▶ [Data in this exercise]:
==========

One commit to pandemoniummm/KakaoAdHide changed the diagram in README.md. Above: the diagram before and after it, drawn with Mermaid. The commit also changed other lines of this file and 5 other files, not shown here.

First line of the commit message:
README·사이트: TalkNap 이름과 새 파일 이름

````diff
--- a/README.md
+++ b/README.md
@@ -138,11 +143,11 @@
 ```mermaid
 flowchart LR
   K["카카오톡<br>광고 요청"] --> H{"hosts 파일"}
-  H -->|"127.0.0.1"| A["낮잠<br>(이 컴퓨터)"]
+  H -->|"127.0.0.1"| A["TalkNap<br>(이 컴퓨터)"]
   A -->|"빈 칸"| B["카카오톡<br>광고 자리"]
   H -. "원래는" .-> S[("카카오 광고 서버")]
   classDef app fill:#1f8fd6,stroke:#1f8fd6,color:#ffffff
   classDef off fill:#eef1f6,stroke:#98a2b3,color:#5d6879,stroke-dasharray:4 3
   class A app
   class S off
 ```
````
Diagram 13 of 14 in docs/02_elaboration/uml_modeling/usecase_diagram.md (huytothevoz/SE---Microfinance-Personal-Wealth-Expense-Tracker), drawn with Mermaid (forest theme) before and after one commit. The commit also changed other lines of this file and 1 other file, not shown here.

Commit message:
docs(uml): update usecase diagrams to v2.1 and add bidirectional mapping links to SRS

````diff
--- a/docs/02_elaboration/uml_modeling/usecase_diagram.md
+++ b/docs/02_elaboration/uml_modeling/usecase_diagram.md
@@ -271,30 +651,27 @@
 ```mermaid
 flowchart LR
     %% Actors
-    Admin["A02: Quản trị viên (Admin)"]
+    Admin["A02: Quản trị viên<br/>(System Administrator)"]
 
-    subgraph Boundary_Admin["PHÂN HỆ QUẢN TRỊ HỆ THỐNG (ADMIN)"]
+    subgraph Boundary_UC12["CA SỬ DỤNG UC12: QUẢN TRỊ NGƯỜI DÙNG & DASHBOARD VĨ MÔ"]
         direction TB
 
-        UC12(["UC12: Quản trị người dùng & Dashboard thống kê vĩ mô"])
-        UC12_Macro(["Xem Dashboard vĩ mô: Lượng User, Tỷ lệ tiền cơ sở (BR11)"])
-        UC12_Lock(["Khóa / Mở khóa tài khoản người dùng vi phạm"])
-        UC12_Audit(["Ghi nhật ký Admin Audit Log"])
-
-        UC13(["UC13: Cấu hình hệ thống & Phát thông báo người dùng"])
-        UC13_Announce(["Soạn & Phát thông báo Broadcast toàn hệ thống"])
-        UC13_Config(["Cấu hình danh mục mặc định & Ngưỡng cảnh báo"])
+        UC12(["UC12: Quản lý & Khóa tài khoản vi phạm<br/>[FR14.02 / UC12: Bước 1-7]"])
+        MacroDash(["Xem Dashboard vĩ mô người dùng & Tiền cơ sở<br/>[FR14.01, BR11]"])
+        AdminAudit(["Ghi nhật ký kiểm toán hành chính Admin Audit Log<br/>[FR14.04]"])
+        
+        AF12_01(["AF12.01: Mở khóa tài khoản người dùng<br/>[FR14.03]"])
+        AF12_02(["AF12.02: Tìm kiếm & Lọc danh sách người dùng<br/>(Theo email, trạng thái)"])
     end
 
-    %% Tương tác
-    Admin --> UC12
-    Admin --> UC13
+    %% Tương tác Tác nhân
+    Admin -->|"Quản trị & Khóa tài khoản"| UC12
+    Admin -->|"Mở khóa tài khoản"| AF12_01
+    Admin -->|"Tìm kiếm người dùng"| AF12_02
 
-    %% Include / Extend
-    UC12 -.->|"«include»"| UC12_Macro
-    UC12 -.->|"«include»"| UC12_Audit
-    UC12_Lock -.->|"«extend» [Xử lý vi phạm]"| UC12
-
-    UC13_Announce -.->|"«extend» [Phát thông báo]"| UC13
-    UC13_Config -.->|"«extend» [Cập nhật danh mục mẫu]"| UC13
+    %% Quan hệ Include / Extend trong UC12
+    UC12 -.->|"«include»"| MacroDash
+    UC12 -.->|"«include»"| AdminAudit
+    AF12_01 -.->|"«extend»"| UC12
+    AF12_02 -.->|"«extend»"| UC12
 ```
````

==========

Each record shown above is to be given again exactly.

One commit to pandemoniummm/KakaoAdHide changed the diagram in README.md. Above: the diagram before and after it, drawn with Mermaid. The commit also changed other lines of this file and 5 other files, not shown here.

First line of the commit message:
README·사이트: TalkNap 이름과 새 파일 이름

````diff
--- a/README.md
+++ b/README.md
@@ -138,11 +143,11 @@
 ```mermaid
 flowchart LR
   K["카카오톡<br>광고 요청"] --> H{"hosts 파일"}
-  H -->|"127.0.0.1"| A["낮잠<br>(이 컴퓨터)"]
+  H -->|"127.0.0.1"| A["TalkNap<br>(이 컴퓨터)"]
   A -->|"빈 칸"| B["카카오톡<br>광고 자리"]
   H -. "원래는" .-> S[("카카오 광고 서버")]
   classDef app fill:#1f8fd6,stroke:#1f8fd6,color:#ffffff
   classDef off fill:#eef1f6,stroke:#98a2b3,color:#5d6879,stroke-dasharray:4 3
   class A app
   class S off
 ```
````
Diagram 13 of 14 in docs/02_elaboration/uml_modeling/usecase_diagram.md (huytothevoz/SE---Microfinance-Personal-Wealth-Expense-Tracker), drawn with Mermaid (forest theme) before and after one commit. The commit also changed other lines of this file and 1 other file, not shown here.

Commit message:
docs(uml): update usecase diagrams to v2.1 and add bidirectional mapping links to SRS

````diff
--- a/docs/02_elaboration/uml_modeling/usecase_diagram.md
+++ b/docs/02_elaboration/uml_modeling/usecase_diagram.md
@@ -271,30 +651,27 @@
 ```mermaid
 flowchart LR
     %% Actors
-    Admin["A02: Quản trị viên (Admin)"]
+    Admin["A02: Quản trị viên<br/>(System Administrator)"]
 
-    subgraph Boundary_Admin["PHÂN HỆ QUẢN TRỊ HỆ THỐNG (ADMIN)"]
+    subgraph Boundary_UC12["CA SỬ DỤNG UC12: QUẢN TRỊ NGƯỜI DÙNG & DASHBOARD VĨ MÔ"]
         direction TB
 
-        UC12(["UC12: Quản trị người dùng & Dashboard thống kê vĩ mô"])
-        UC12_Macro(["Xem Dashboard vĩ mô: Lượng User, Tỷ lệ tiền cơ sở (BR11)"])
-        UC12_Lock(["Khóa / Mở khóa tài khoản người dùng vi phạm"])
-        UC12_Audit(["Ghi nhật ký Admin Audit Log"])
-
-        UC13(["UC13: Cấu hình hệ thống & Phát thông báo người dùng"])
-        UC13_Announce(["Soạn & Phát thông báo Broadcast toàn hệ thống"])
-        UC13_Config(["Cấu hình danh mục mặc định & Ngưỡng cảnh báo"])
+        UC12(["UC12: Quản lý & Khóa tài khoản vi phạm<br/>[FR14.02 / UC12: Bước 1-7]"])
+        MacroDash(["Xem Dashboard vĩ mô người dùng & Tiền cơ sở<br/>[FR14.01, BR11]"])
+        AdminAudit(["Ghi nhật ký kiểm toán hành chính Admin Audit Log<br/>[FR14.04]"])
+        
+        AF12_01(["AF12.01: Mở khóa tài khoản người dùng<br/>[FR14.03]"])
+        AF12_02(["AF12.02: Tìm kiếm & Lọc danh sách người dùng<br/>(Theo email, trạng thái)"])
     end
 
-    %% Tương tác
-    Admin --> UC12
-    Admin --> UC13
+    %% Tương tác Tác nhân
+    Admin -->|"Quản trị & Khóa tài khoản"| UC12
+    Admin -->|"Mở khóa tài khoản"| AF12_01
+    Admin -->|"Tìm kiếm người dùng"| AF12_02
 
-    %% Include / Extend
-    UC12 -.->|"«include»"| UC12_Macro
-    UC12 -.->|"«include»"| UC12_Audit
-    UC12_Lock -.->|"«extend» [Xử lý vi phạm]"| UC12
-
-    UC13_Announce -.->|"«extend» [Phát thông báo]"| UC13
-    UC13_Config -.->|"«extend» [Cập nhật danh mục mẫu]"| UC13
+    %% Quan hệ Include / Extend trong UC12
+    UC12 -.->|"«include»"| MacroDash
+    UC12 -.->|"«include»"| AdminAudit
+    AF12_01 -.->|"«extend»"| UC12
+    AF12_02 -.->|"«extend»"| UC12
 ```
````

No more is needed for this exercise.